## What is required:
Every line containing the word "pages" is to be copied from the data below.

....

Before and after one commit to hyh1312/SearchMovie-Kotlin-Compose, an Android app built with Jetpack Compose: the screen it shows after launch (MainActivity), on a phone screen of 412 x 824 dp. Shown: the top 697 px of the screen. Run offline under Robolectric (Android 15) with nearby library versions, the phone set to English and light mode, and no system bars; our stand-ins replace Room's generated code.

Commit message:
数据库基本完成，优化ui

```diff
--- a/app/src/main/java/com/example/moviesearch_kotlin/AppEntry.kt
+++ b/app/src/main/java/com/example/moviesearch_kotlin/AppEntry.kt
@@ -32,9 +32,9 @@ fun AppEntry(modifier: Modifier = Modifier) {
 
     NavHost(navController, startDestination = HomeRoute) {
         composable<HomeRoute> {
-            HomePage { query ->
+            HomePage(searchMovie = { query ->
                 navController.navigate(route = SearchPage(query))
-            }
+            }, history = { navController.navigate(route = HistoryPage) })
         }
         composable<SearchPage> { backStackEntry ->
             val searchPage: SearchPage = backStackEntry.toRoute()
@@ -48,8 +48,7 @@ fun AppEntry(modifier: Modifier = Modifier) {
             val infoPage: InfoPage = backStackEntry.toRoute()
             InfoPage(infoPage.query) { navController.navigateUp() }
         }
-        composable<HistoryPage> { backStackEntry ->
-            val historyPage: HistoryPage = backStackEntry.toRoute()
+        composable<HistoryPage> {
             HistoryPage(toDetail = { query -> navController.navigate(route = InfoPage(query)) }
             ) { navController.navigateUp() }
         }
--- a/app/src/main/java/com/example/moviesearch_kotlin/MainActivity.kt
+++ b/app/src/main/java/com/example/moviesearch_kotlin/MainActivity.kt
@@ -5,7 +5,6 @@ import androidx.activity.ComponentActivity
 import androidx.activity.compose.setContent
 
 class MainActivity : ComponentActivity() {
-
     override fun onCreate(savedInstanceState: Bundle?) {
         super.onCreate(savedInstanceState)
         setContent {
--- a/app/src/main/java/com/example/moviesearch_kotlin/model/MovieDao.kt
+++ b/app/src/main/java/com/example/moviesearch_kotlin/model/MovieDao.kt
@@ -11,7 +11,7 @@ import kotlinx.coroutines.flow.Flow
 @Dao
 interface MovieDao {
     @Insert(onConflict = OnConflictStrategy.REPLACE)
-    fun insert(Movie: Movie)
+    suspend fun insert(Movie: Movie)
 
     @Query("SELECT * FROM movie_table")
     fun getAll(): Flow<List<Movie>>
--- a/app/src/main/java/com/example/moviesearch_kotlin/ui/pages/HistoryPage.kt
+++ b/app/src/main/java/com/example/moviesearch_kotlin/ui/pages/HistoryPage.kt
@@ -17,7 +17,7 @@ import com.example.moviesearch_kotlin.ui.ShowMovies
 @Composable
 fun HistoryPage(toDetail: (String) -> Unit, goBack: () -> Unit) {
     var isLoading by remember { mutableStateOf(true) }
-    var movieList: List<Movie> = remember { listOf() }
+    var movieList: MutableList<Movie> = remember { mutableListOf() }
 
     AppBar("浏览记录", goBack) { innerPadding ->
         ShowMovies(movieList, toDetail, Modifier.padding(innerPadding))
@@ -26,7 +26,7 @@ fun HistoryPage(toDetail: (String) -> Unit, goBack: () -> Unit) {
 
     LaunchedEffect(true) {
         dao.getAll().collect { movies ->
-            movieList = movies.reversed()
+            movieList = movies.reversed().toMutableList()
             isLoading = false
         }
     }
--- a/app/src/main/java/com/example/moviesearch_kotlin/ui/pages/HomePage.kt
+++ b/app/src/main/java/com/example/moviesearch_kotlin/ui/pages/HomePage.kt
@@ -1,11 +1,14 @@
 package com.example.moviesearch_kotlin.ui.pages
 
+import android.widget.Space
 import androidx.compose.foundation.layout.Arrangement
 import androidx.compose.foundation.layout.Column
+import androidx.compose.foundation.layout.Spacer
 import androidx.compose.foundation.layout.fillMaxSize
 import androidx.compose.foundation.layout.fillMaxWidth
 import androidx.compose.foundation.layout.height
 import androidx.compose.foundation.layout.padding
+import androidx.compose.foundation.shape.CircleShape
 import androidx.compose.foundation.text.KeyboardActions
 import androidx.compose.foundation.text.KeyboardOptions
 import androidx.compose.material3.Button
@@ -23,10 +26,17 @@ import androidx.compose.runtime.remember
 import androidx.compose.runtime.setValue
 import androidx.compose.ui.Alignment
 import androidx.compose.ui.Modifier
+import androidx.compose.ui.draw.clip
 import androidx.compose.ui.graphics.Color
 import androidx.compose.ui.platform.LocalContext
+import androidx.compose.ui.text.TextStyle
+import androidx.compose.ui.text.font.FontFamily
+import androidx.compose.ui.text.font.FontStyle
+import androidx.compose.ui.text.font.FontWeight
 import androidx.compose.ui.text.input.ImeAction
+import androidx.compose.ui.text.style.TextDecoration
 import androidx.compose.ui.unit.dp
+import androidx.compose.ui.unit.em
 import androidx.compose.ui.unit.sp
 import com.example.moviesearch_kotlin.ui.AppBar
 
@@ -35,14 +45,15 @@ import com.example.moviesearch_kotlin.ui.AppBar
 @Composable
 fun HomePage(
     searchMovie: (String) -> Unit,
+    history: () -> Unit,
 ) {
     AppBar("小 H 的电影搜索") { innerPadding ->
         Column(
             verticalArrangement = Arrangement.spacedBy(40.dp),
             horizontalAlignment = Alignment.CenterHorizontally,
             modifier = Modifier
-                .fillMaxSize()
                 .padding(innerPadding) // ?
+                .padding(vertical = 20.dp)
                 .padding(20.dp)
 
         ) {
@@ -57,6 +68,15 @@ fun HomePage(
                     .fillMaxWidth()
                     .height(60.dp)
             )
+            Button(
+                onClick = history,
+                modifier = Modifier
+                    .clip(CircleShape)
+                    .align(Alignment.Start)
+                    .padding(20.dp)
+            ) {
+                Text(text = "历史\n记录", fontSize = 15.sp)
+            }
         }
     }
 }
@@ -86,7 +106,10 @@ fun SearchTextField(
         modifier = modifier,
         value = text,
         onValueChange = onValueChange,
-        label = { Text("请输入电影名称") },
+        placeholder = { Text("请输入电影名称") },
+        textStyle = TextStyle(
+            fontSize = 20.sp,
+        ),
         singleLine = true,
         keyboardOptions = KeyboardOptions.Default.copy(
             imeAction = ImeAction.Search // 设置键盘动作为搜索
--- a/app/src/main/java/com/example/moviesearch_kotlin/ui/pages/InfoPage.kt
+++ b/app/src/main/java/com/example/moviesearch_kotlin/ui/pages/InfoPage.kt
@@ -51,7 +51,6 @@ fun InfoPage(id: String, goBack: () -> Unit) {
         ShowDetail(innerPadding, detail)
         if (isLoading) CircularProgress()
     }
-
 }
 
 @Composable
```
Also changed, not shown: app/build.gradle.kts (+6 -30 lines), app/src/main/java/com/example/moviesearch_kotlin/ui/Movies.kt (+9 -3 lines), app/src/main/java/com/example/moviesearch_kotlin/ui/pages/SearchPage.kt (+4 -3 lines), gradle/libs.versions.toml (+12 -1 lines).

....

## Task solution:
--- a/app/src/main/java/com/example/moviesearch_kotlin/ui/pages/HistoryPage.kt
+++ b/app/src/main/java/com/example/moviesearch_kotlin/ui/pages/HistoryPage.kt
--- a/app/src/main/java/com/example/moviesearch_kotlin/ui/pages/HomePage.kt
+++ b/app/src/main/java/com/example/moviesearch_kotlin/ui/pages/HomePage.kt
 package com.example.moviesearch_kotlin.ui.pages
--- a/app/src/main/java/com/example/moviesearch_kotlin/ui/pages/InfoPage.kt
+++ b/app/src/main/java/com/example/moviesearch_kotlin/ui/pages/InfoPage.kt
Also changed, not shown: app/build.gradle.kts (+6 -30 lines), app/src/main/java/com/example/moviesearch_kotlin/ui/Movies.kt (+9 -3 lines), app/src/main/java/com/example/moviesearch_kotlin/ui/pages/SearchPage.kt (+4 -3 lines), gradle/libs.versions.toml (+12 -1 lines).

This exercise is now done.